* **PROBLEM TO WORK ON**
Only the lines holding "with" are wanted. Copy every one from the records below.

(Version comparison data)

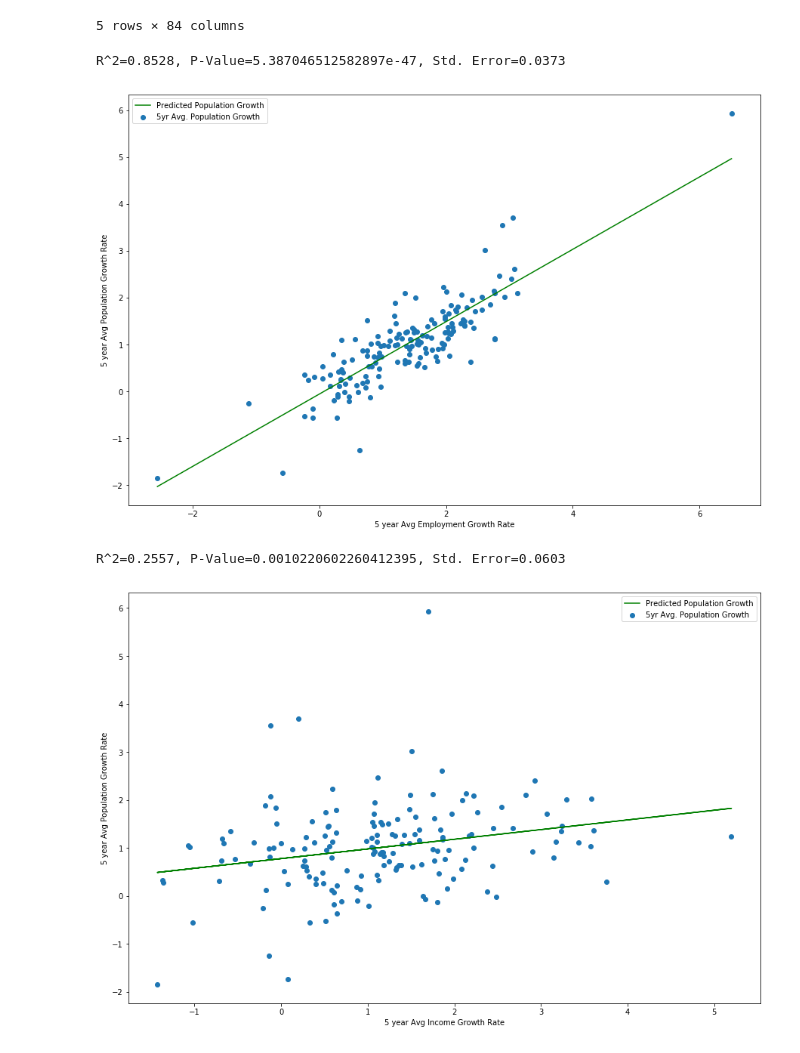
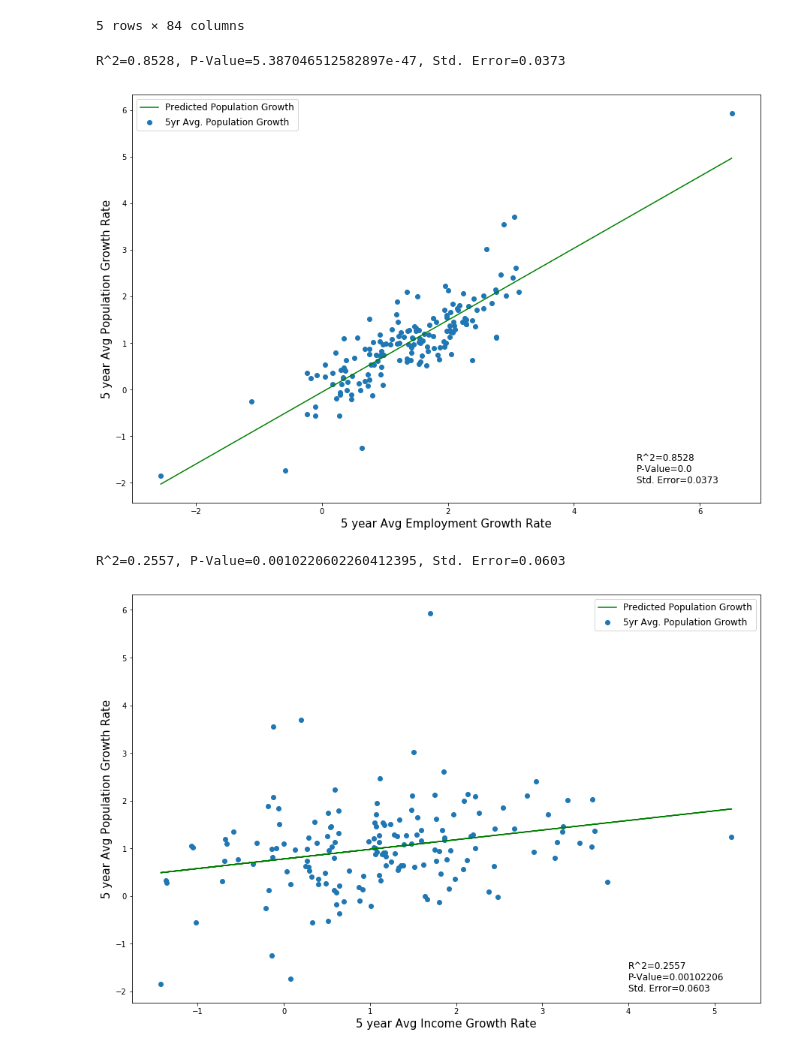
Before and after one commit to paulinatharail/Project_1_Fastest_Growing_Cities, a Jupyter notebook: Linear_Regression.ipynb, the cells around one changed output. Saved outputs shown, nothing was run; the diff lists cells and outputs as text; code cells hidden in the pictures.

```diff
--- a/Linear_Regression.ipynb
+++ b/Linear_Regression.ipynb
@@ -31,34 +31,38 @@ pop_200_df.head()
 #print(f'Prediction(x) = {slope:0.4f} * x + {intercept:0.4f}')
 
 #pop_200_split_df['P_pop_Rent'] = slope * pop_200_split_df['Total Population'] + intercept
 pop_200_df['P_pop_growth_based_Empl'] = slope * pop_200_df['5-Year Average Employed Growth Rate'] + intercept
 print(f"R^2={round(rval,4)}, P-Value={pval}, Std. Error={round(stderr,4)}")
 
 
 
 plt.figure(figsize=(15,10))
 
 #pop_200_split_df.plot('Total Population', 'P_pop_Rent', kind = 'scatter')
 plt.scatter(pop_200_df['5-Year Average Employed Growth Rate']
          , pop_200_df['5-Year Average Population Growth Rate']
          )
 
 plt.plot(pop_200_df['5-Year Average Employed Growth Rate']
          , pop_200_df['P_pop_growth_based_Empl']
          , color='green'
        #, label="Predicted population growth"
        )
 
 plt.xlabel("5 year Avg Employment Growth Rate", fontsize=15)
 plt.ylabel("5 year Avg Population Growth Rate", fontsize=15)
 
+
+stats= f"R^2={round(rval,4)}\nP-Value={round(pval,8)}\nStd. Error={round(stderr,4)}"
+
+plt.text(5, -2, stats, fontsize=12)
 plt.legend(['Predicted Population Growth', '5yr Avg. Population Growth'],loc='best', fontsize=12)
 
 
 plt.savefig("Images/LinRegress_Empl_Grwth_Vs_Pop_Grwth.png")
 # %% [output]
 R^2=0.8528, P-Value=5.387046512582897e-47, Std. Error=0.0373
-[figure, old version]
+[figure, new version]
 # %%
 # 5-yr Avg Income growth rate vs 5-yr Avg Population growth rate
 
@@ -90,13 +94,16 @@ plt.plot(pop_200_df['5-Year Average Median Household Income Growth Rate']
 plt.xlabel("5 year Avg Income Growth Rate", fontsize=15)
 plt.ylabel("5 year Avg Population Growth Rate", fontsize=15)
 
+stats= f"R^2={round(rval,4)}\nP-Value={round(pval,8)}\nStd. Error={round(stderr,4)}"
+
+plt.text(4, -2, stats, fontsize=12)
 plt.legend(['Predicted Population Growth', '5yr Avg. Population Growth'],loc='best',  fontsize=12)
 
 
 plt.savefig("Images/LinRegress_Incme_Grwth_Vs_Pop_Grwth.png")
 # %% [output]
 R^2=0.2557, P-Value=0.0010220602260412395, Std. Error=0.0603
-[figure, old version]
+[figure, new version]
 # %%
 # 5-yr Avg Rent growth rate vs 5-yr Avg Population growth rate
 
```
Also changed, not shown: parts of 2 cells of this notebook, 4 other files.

* * *

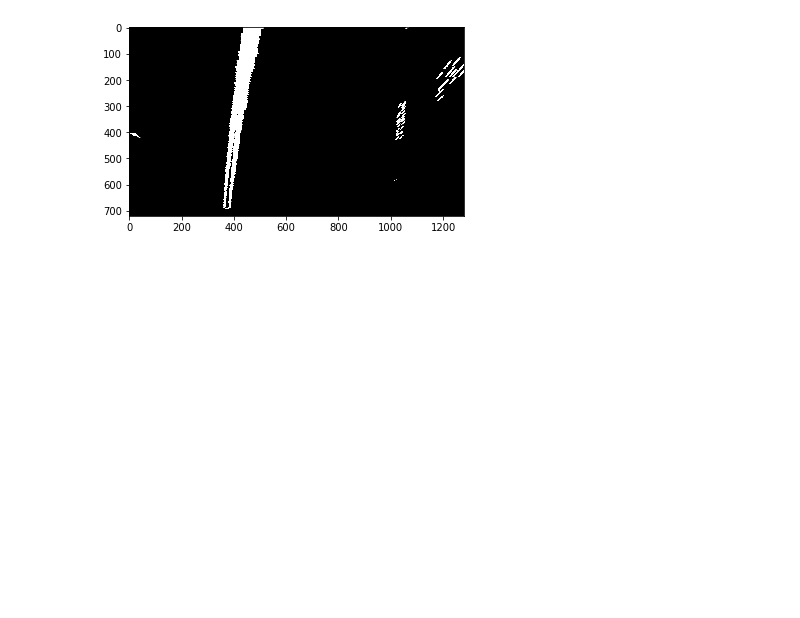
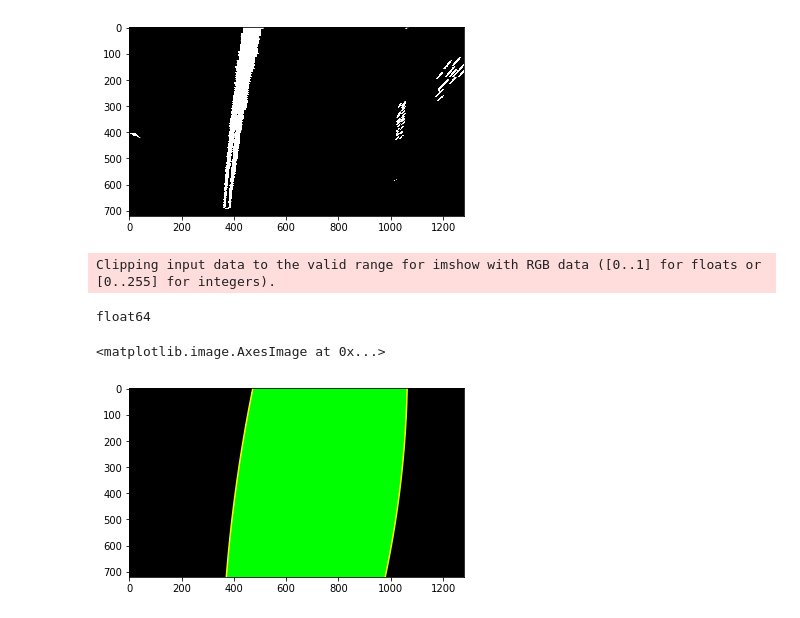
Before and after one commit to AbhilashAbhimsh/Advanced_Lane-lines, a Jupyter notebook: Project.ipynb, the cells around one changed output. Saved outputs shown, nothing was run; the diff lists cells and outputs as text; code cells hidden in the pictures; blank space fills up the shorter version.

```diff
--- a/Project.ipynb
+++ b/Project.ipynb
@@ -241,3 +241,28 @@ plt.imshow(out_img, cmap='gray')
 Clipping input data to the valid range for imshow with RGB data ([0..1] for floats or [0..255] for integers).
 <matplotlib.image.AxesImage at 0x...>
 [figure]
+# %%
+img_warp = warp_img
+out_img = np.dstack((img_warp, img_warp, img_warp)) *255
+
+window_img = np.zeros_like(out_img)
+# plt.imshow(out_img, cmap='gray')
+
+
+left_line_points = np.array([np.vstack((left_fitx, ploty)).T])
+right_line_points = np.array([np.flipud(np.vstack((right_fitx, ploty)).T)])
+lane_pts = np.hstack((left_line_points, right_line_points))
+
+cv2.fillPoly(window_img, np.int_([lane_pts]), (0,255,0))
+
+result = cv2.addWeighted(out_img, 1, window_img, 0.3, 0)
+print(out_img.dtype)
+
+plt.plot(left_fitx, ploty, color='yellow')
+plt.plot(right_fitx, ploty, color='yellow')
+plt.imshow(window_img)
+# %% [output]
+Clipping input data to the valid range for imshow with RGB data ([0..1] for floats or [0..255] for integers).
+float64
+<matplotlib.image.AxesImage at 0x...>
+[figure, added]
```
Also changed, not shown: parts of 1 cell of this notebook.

---

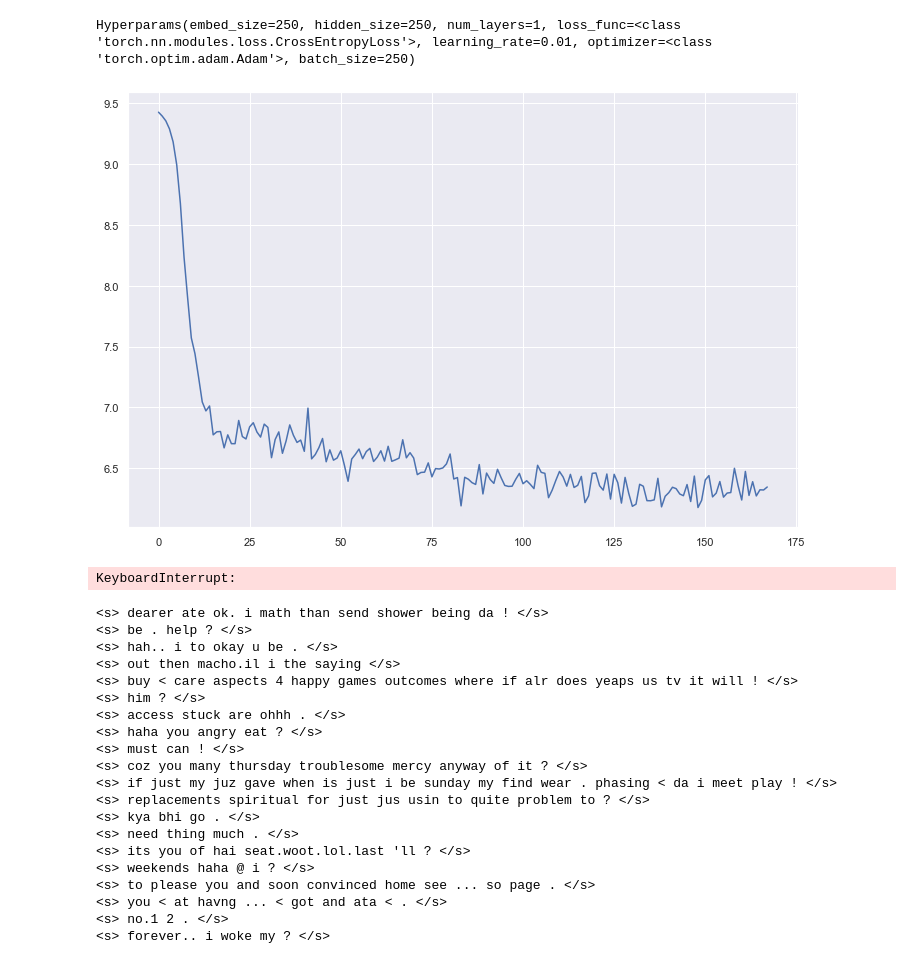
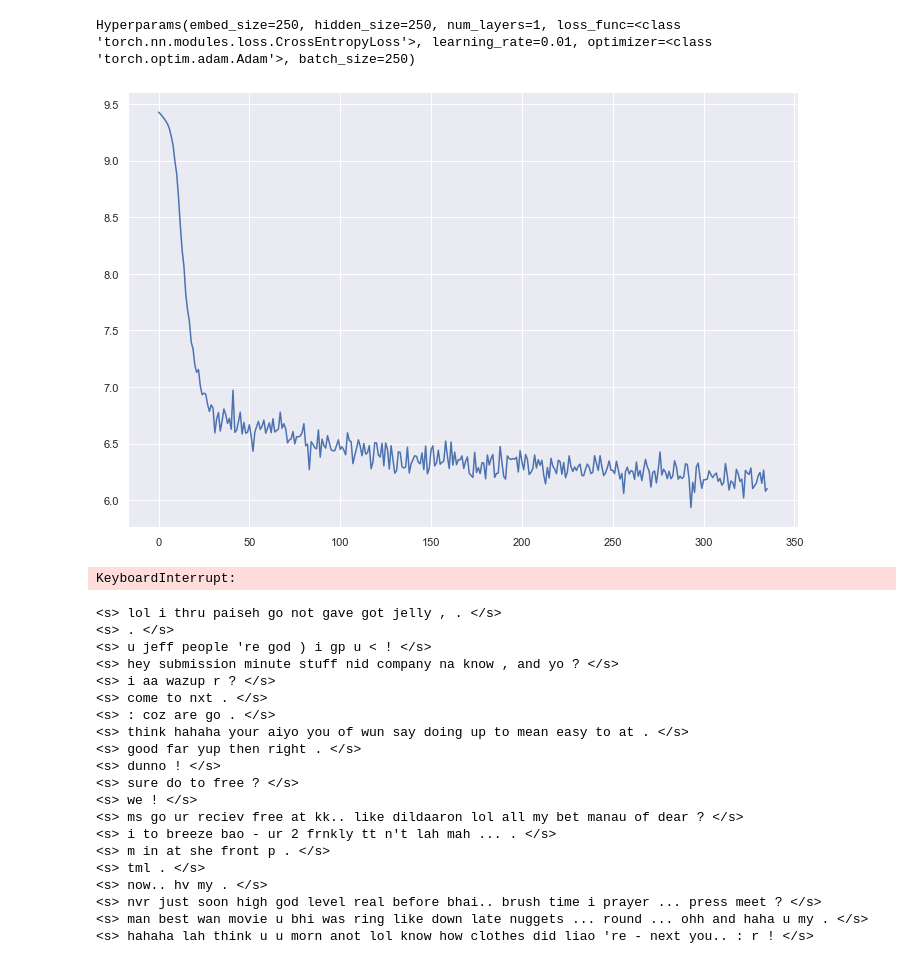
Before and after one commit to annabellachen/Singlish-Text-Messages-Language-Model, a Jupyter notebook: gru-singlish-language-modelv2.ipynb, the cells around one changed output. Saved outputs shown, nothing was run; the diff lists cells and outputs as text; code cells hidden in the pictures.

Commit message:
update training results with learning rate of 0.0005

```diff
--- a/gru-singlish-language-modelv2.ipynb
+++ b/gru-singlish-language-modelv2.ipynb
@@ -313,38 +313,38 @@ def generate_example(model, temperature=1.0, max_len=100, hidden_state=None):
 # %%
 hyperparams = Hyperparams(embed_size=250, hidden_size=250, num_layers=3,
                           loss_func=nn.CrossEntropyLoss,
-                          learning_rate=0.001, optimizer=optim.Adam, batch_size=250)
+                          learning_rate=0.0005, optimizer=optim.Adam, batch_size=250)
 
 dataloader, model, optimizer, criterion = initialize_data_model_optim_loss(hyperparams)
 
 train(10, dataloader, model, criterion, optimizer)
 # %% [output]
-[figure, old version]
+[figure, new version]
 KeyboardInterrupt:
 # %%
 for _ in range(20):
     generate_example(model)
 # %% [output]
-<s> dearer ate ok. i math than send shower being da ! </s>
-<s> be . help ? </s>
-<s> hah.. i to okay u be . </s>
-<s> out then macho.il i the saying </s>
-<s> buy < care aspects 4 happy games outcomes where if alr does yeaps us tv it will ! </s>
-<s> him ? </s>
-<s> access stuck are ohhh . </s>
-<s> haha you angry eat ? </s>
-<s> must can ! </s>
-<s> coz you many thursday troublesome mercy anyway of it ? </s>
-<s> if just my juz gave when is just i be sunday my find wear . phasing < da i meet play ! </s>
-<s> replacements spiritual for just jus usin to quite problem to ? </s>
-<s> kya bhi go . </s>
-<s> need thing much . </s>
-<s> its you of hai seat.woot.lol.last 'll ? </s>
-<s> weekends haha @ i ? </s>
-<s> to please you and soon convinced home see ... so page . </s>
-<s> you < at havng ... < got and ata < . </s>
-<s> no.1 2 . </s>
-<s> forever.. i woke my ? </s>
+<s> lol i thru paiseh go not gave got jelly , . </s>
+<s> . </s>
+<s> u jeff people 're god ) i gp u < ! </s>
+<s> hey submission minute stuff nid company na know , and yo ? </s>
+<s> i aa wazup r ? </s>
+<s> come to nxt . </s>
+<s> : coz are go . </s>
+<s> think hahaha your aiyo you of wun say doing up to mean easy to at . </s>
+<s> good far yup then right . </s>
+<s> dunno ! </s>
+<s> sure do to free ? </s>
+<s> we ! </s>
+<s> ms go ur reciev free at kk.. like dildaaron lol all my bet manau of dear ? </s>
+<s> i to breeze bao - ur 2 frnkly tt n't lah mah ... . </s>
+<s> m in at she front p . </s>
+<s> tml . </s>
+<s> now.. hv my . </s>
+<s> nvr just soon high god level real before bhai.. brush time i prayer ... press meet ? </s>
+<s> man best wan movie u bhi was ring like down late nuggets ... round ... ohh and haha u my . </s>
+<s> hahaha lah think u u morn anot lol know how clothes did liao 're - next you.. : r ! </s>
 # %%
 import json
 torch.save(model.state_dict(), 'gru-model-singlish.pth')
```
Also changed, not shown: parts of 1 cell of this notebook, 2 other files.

* **ANSWER SPACE**
 Clipping input data to the valid range for imshow with RGB data ([0..1] for floats or [0..255] for integers).
+Clipping input data to the valid range for imshow with RGB data ([0..1] for floats or [0..255] for integers).
update training results with learning rate of 0.0005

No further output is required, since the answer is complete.